• **Material supplied**:

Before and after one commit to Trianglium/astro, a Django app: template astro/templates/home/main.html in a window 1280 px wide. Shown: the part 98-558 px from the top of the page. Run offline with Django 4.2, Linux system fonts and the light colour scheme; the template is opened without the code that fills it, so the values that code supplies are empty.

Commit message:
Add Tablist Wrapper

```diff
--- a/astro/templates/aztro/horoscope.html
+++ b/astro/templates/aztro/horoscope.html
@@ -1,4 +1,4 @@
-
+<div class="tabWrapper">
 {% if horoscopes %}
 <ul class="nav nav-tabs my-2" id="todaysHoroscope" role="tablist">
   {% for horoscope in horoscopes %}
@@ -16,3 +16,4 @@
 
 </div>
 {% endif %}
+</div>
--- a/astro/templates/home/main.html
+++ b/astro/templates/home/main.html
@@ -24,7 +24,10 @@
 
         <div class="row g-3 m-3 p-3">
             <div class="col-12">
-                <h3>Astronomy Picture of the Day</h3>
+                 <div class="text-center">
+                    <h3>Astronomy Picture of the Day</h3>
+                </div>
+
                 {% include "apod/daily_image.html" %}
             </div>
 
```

• **Activity**:
In the data above, how many lines contain the word "aztro"? Only the number is wanted.

• **Answer space**:
2